ASSIGNMENT:
Across the entries below, how many lines contain the word "Medical"? Give the number alone.

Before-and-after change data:
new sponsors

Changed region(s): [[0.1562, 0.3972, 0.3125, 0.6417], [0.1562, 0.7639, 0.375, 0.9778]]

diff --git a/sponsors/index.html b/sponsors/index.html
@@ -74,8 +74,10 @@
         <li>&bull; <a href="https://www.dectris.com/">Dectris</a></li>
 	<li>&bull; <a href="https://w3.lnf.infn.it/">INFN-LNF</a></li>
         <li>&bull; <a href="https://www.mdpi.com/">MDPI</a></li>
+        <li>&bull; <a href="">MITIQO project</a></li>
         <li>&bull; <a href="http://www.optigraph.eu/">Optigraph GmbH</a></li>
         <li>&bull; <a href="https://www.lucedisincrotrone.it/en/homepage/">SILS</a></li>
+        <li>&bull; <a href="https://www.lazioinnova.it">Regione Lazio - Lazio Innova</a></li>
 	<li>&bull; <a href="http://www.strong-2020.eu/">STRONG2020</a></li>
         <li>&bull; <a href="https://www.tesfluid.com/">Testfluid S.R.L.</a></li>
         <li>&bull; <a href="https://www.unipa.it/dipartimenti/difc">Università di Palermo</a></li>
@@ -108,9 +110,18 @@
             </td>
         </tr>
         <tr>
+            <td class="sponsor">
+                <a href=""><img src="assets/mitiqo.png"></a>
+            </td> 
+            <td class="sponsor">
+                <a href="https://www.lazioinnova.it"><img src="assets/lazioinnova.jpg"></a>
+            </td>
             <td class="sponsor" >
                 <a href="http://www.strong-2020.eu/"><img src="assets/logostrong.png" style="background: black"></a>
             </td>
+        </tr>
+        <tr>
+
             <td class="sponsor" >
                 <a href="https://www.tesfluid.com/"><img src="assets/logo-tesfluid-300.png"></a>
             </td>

--

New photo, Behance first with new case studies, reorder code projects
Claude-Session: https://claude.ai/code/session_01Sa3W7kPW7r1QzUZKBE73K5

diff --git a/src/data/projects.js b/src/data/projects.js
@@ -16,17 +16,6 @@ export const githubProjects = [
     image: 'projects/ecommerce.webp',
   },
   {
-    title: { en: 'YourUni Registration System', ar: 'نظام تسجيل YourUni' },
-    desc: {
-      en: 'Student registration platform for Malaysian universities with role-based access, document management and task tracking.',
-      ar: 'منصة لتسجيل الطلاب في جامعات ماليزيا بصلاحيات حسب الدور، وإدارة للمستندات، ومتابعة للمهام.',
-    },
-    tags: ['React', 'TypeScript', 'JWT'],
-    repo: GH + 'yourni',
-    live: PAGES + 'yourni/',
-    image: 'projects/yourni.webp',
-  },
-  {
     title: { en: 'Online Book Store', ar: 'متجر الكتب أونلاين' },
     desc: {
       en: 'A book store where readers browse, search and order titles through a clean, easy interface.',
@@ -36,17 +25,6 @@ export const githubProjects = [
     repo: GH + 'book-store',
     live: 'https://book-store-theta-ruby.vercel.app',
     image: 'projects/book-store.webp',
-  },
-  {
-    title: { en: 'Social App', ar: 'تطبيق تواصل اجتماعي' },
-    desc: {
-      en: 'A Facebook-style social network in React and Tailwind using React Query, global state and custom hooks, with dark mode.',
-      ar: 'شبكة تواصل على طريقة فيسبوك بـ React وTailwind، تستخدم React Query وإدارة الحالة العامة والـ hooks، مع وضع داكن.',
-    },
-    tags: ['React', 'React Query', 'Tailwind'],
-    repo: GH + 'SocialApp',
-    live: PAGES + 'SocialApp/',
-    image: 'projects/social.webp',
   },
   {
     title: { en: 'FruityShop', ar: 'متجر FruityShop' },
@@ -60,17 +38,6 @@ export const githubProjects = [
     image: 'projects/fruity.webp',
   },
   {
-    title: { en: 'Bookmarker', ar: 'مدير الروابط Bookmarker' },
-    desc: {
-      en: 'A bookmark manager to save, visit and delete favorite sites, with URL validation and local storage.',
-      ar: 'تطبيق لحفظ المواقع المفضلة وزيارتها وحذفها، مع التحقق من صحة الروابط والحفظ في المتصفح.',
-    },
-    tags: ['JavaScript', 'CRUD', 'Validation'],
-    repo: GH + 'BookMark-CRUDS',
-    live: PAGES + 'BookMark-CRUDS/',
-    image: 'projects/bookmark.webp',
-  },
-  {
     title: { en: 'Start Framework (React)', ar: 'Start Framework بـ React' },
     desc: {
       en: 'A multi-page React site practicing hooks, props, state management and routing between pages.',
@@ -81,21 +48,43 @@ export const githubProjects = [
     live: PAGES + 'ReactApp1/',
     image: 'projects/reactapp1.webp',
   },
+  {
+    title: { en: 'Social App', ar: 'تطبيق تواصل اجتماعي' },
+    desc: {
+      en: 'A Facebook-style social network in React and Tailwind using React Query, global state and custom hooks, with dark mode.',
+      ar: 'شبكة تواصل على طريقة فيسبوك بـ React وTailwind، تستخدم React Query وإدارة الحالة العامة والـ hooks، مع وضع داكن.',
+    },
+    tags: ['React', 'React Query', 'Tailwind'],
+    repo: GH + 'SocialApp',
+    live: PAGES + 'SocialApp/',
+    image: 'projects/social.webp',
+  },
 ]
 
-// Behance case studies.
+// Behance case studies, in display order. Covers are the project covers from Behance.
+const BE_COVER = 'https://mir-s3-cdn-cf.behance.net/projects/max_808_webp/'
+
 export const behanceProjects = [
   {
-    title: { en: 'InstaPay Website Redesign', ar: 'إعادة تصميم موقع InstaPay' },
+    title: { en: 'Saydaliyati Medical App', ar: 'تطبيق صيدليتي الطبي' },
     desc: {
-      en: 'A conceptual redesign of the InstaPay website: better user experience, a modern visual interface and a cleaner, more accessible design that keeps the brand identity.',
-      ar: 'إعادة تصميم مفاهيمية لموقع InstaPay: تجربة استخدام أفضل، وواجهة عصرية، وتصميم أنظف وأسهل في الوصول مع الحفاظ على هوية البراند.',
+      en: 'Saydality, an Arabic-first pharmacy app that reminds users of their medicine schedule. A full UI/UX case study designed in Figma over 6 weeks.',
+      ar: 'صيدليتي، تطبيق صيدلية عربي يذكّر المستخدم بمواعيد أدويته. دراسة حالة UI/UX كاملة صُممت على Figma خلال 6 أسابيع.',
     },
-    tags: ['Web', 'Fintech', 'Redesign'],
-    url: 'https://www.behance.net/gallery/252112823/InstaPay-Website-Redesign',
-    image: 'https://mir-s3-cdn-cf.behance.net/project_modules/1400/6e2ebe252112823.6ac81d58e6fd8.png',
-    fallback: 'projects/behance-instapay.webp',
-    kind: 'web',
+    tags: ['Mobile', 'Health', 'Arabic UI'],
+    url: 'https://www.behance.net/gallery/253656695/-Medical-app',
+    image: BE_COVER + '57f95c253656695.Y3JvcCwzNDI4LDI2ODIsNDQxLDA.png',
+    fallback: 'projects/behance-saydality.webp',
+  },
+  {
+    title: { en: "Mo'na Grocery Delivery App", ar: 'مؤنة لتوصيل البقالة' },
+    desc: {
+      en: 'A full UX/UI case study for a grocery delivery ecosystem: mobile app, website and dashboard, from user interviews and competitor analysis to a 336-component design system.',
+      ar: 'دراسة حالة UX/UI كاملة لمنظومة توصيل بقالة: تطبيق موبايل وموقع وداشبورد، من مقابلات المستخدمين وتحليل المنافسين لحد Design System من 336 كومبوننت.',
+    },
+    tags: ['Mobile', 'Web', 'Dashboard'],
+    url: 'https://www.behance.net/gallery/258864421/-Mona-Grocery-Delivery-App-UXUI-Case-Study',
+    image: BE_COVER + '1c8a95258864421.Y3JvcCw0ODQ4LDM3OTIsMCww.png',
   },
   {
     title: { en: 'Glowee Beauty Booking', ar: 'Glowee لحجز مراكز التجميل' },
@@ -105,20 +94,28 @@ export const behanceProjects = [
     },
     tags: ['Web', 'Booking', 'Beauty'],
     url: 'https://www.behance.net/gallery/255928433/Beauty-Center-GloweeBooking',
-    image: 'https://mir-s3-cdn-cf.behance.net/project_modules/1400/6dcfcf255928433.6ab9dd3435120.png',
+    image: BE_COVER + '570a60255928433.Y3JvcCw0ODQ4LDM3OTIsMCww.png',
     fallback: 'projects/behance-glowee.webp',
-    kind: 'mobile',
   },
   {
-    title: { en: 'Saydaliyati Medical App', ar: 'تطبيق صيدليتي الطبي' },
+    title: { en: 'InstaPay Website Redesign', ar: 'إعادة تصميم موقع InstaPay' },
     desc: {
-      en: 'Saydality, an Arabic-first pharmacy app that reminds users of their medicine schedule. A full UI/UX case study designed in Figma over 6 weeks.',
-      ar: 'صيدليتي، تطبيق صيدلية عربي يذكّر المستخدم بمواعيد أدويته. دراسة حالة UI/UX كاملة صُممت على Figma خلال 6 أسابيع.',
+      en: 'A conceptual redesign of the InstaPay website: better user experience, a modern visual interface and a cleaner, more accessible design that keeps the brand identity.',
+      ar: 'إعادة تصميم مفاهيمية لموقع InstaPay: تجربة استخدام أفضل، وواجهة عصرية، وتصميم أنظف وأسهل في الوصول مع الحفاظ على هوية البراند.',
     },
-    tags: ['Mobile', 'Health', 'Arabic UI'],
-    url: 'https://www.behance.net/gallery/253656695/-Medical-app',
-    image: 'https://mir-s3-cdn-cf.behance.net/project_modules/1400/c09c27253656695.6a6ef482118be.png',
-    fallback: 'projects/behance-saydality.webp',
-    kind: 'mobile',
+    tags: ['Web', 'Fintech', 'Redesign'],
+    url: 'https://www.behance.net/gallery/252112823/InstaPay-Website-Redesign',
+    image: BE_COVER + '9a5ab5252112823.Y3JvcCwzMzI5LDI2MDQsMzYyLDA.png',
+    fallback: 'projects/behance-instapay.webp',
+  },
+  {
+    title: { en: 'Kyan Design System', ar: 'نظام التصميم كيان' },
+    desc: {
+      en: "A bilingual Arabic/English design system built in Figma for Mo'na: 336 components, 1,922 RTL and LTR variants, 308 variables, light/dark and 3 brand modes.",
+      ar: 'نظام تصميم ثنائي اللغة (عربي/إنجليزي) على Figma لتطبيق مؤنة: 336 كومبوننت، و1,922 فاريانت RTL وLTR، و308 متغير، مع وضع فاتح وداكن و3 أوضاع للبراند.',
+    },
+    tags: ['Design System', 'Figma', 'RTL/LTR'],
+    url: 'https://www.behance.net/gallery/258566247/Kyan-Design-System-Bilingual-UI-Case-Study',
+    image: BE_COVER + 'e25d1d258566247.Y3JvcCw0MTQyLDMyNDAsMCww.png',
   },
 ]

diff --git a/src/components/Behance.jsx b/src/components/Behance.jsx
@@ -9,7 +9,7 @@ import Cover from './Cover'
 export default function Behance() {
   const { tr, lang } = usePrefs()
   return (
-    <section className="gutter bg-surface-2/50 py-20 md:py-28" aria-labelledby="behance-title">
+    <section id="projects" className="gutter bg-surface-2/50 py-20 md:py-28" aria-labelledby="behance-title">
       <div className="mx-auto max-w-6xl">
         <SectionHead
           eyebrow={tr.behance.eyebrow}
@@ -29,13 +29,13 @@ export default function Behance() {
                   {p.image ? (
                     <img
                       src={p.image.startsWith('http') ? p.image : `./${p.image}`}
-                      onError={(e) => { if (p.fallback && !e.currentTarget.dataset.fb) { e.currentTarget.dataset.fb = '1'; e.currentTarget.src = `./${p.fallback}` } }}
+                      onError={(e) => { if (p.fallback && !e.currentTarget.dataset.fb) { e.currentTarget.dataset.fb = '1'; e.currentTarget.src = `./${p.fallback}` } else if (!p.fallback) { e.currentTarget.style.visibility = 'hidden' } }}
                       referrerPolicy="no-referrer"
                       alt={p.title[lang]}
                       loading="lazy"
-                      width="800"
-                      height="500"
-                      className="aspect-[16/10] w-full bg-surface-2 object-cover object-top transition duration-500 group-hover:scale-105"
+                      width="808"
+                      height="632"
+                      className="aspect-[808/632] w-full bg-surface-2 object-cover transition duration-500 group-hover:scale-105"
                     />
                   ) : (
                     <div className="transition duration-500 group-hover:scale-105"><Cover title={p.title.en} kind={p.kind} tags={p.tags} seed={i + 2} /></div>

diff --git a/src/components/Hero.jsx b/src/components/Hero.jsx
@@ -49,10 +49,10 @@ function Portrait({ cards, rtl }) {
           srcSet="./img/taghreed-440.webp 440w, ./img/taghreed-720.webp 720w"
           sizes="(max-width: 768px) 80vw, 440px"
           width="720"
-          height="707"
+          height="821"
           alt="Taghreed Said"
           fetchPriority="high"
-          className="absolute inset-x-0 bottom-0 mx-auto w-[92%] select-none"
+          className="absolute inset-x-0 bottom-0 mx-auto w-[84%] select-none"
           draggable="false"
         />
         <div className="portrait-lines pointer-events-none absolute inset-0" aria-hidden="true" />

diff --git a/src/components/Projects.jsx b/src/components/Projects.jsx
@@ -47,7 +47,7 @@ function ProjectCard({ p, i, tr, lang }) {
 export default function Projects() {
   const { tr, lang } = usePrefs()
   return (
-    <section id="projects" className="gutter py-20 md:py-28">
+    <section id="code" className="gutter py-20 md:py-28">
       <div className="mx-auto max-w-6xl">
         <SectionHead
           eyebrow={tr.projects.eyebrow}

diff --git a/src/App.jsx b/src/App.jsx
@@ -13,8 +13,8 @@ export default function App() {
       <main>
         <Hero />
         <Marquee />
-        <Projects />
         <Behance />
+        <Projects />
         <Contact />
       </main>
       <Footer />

---

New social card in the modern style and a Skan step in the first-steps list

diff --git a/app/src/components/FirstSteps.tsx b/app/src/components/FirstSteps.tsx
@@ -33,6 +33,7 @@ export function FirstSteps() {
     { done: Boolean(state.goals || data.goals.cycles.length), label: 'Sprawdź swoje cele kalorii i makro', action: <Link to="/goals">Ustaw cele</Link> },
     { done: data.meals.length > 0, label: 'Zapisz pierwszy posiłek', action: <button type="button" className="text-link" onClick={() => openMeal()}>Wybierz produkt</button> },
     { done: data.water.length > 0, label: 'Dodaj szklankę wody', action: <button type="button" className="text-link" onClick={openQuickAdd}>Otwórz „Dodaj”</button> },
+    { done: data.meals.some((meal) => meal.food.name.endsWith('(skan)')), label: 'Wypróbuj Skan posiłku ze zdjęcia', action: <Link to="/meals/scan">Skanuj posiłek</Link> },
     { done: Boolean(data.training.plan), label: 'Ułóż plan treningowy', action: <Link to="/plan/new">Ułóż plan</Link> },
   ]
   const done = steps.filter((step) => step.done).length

RESPONSE BELOW:
4